The purpose of a separation/severance agreement is to minimize risk from employment termination, to compensate an employee for employment loss, and, contractually, to finalize the employment relationship.
It is an important tool for employers.
Here’s what you need to know about separation agreements:
Primary Components of a Separation Agreement:
- Background information (as appropriate) defining reason for separation
- Define final pay and statement that employee has been paid in full/received all benefits (including any vacation pay and COBRA rights, if any)
- Define Severance Payment
- Include Comprehensive Release
- Return of Company Property
- Confidentiality (of Separation Agreement)
- Confidentiality of Proprietary Information/Trade Secrets (or incorporate existing agreement)
- Non-Solicitation (or incorporate existing agreement)
- Non-Compete (or incorporate existing agreement)
- Anti-Piracy Provision (cannot steal employees)
- Clawback/Remedies Provision detailing that employee violates any terms of Agreement that employee would forfeit severance payment, but (importantly) all other terms of Agreement remain valid.
- If over 40, Older Worker Benefit Protection Act requires:
a. Must refer to rights under the ADEA – Age Discrimination in Employment Act
b. Must advise employee to consult with attorney.
c. Must provide 21 days to consider offer (45 days if part of exit incentive program).
d. Must provide 7 days to revoke signature.
- When 2 or more employees are terminated at the same time and the employees are provided Separation Agreements, it may qualify as an “exit incentive program” or “other employment termination program.” In this case, employer must include attachment to Separation Agreement that sets forth:
a. Decisional Unit – class, unit or group of employees who were and were not terminated
b. Eligibility Factors
c. Job Titles and ages of all individuals eligible or who were selected for program and ages of all individuals in same job classification who are not selected for program.
** Note: This list is not all-encompassing, but is summary of primary provisions. It does not include any standard “boilerplate” provisions that must be included. Also, as with any legal contract, it should be customized for each individual employment situation.
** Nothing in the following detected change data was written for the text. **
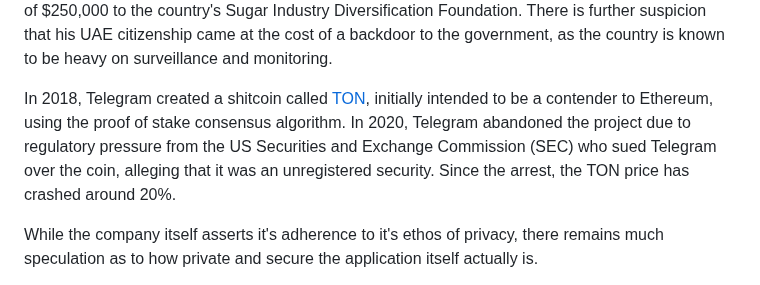
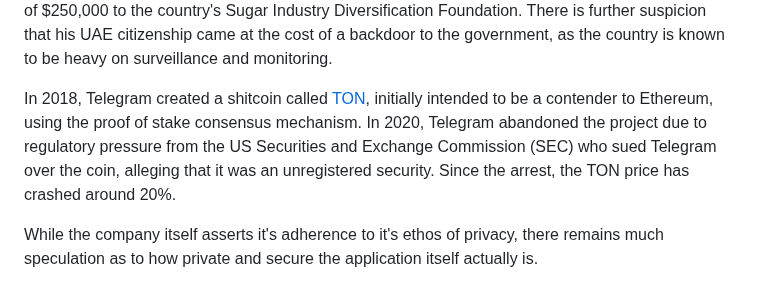
Before and after one commit to michaelleighstewart/freedomtechnology, a Markdown page: posts/news_telegram.md, the part around the change. Drawn GitHub-style.

Commit message:
Changed a word

```diff
--- a/posts/news_telegram.md
+++ b/posts/news_telegram.md
@@ -38,7 +38,7 @@
 
 <p>The ways in which Durov has been able to obtain 3 different citizenships, while continuing to hold his Russian citizenship has also been speculated on, with claims that he received them (in particular his French one), by allowing authorities a backdoor into Telegram. Indeed, there are several suspicious elements to his application and obtaining of his French citizenship. His name was changed as to "Frenchify" it on his application, which he said was a joke that he forgot about, only to have the application suddenly approved shortly later. Without living in a French-speaking country, to expedite and approve a citizenship application would generally require offering some kind of special assistance or service to the government. His Saint Kitts citizenship was obtained through a donation of $250,000 to the country's Sugar Industry Diversification Foundation. There is further suspicion that his UAE citizenship came at the cost of a backdoor to the government, as the country is known to be heavy on surveillance and monitoring.</p>
 
-<p>In 2018, Telegram created a shitcoin called <a href="https://ton.org/" target="_new">TON</a>, initially intended to be a contender to Ethereum, using the proof of stake consensus algorithm. In 2020, Telegram abandoned the project due to regulatory pressure from the US Securities and Exchange Commission (SEC) who sued Telegram over the coin, alleging that it was an unregistered security. Since the arrest, the TON price has crashed around 20%.</p>
+<p>In 2018, Telegram created a shitcoin called <a href="https://ton.org/" target="_new">TON</a>, initially intended to be a contender to Ethereum, using the proof of stake consensus mechanism. In 2020, Telegram abandoned the project due to regulatory pressure from the US Securities and Exchange Commission (SEC) who sued Telegram over the coin, alleging that it was an unregistered security. Since the arrest, the TON price has crashed around 20%.</p>
 
 <p>While the company itself asserts it's adherence to it's ethos of privacy, there remains much speculation as to how private and secure the application itself actually is.</p>
 
```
Remember: a separation agreement is a contract. So, it must have consideration (additional compensation).
A separation agreement can be invalid if an employer uses fraud, undue influence, or other improper conduct to coerce employee to sign it.